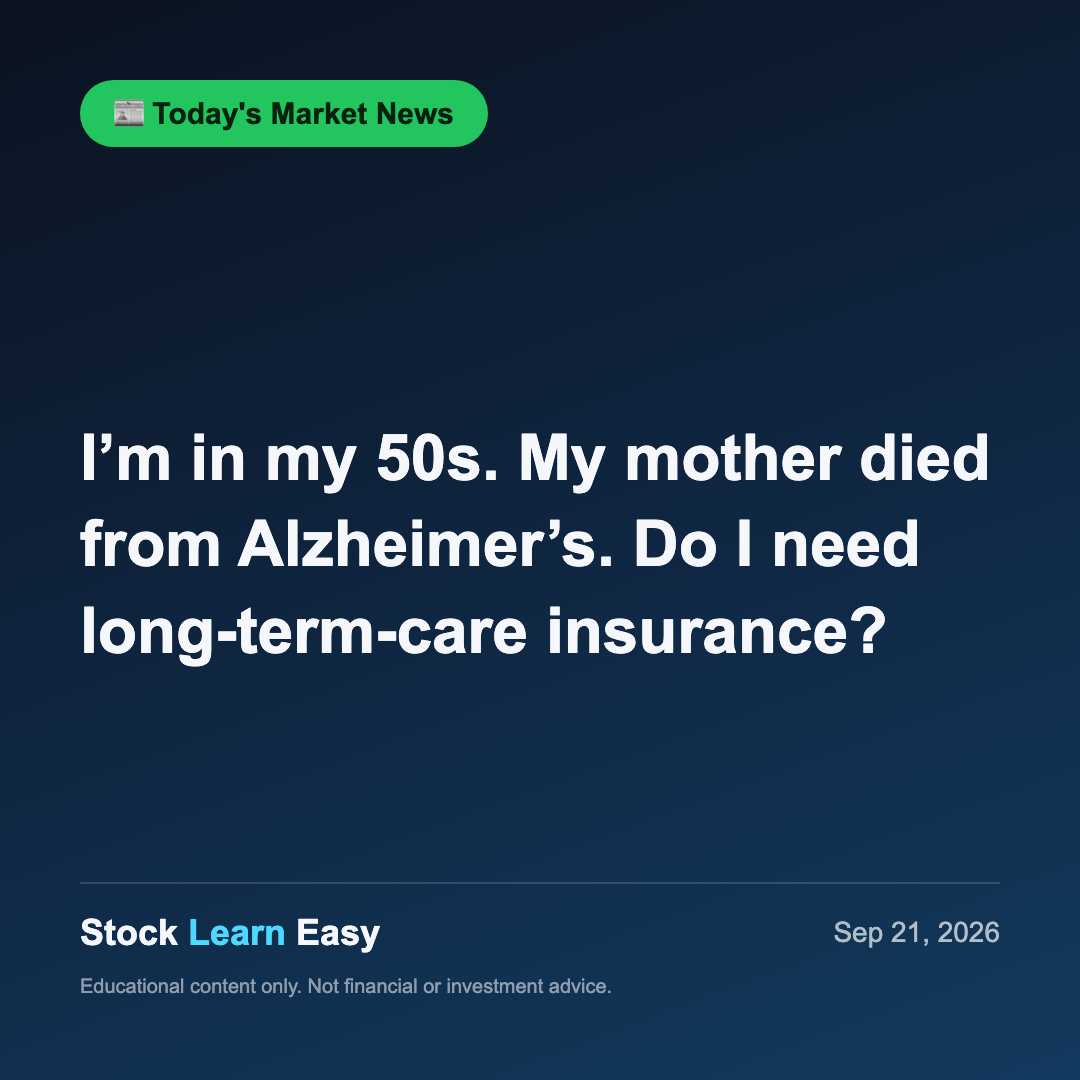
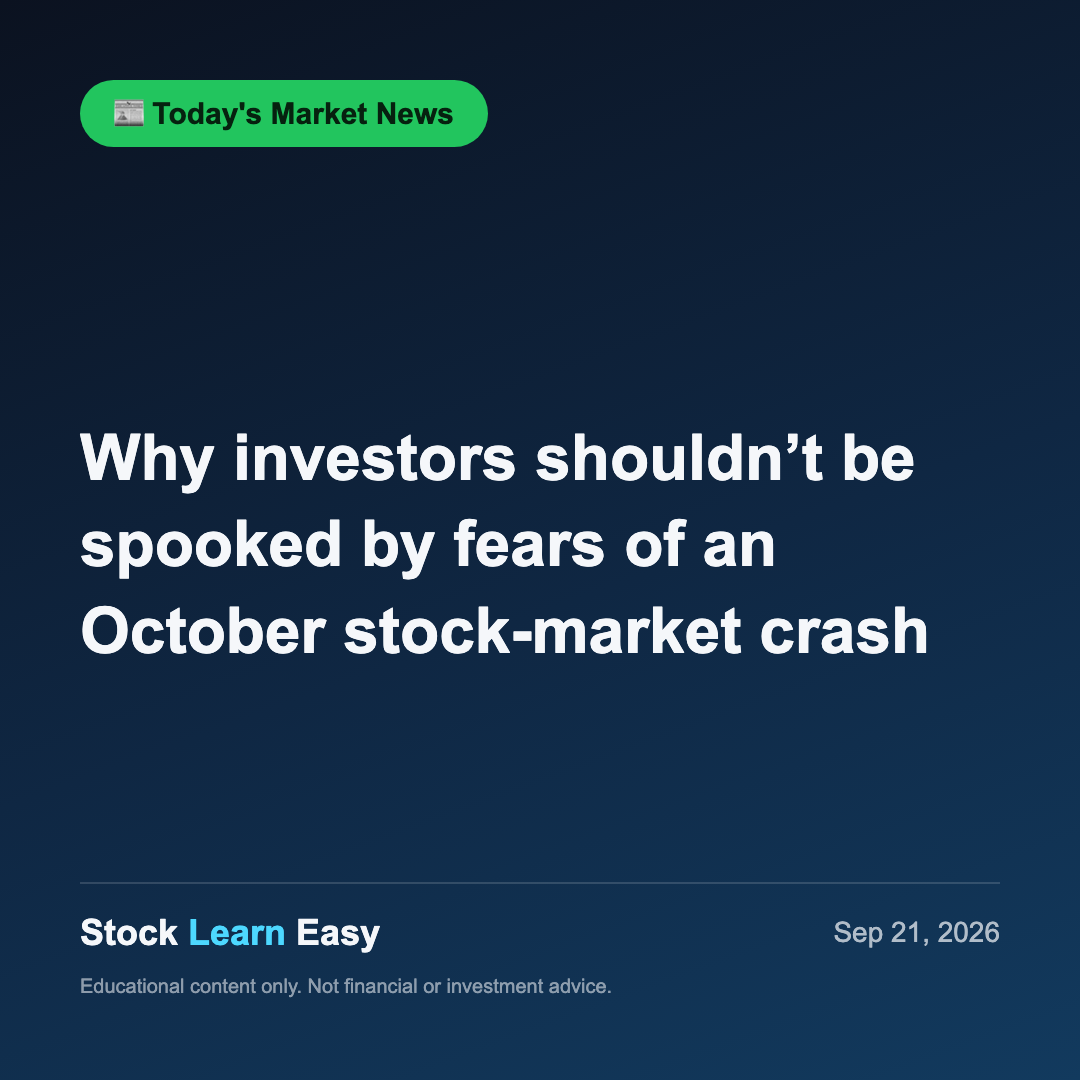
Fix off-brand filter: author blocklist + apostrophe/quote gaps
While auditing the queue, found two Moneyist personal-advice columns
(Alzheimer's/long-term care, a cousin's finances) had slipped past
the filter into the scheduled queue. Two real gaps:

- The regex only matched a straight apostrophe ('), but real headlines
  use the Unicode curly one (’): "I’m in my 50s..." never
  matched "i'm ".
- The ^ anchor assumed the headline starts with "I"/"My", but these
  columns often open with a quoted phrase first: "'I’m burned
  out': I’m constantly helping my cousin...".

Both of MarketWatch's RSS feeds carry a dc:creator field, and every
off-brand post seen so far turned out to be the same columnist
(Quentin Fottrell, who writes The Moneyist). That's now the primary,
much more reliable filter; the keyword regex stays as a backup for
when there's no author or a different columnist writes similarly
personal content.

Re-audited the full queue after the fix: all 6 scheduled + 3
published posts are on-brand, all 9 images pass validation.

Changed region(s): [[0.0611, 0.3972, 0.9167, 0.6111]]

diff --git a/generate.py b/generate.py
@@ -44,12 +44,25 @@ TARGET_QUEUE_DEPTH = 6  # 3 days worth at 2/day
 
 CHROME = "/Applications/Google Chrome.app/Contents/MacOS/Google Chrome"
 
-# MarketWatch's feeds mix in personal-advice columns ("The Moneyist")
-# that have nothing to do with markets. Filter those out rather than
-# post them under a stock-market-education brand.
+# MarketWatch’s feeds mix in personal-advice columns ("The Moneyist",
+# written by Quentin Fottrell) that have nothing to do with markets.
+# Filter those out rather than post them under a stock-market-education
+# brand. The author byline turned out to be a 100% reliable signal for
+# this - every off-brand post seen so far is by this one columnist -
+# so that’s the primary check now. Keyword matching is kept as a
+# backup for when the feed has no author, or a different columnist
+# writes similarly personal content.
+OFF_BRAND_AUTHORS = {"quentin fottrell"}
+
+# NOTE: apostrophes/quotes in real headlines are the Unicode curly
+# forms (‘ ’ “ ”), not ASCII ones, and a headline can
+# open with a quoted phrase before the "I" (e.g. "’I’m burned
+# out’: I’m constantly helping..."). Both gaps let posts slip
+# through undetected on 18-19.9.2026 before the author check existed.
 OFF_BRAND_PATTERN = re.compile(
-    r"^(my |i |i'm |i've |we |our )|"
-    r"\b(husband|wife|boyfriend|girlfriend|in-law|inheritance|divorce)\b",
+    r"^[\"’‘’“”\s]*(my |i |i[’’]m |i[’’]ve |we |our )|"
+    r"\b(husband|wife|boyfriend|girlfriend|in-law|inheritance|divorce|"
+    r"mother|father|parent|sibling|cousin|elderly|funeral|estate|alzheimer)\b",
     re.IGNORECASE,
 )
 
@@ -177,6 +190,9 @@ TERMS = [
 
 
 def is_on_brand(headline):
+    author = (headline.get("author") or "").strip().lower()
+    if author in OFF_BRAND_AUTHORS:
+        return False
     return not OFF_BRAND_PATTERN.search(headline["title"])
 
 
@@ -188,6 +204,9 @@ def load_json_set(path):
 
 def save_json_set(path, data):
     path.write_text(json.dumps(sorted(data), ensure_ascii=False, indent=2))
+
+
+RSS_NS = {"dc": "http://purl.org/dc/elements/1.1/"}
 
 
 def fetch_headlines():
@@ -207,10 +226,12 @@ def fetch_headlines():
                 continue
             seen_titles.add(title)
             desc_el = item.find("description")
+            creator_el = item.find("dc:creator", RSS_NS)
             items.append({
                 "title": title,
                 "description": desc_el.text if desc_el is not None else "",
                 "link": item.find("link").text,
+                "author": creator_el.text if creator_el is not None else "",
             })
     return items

--- --- ---

*DIRECTIONS*
Restate word for word only the lines above from the line containing "much more reliable" to the line containing "Re-audited the full", both of them included.

*SOLUTION*
much more reliable filter; the keyword regex stays as a backup for
when there's no author or a different columnist writes similarly
personal content.

Re-audited the full queue after the fix: all 6 scheduled + 3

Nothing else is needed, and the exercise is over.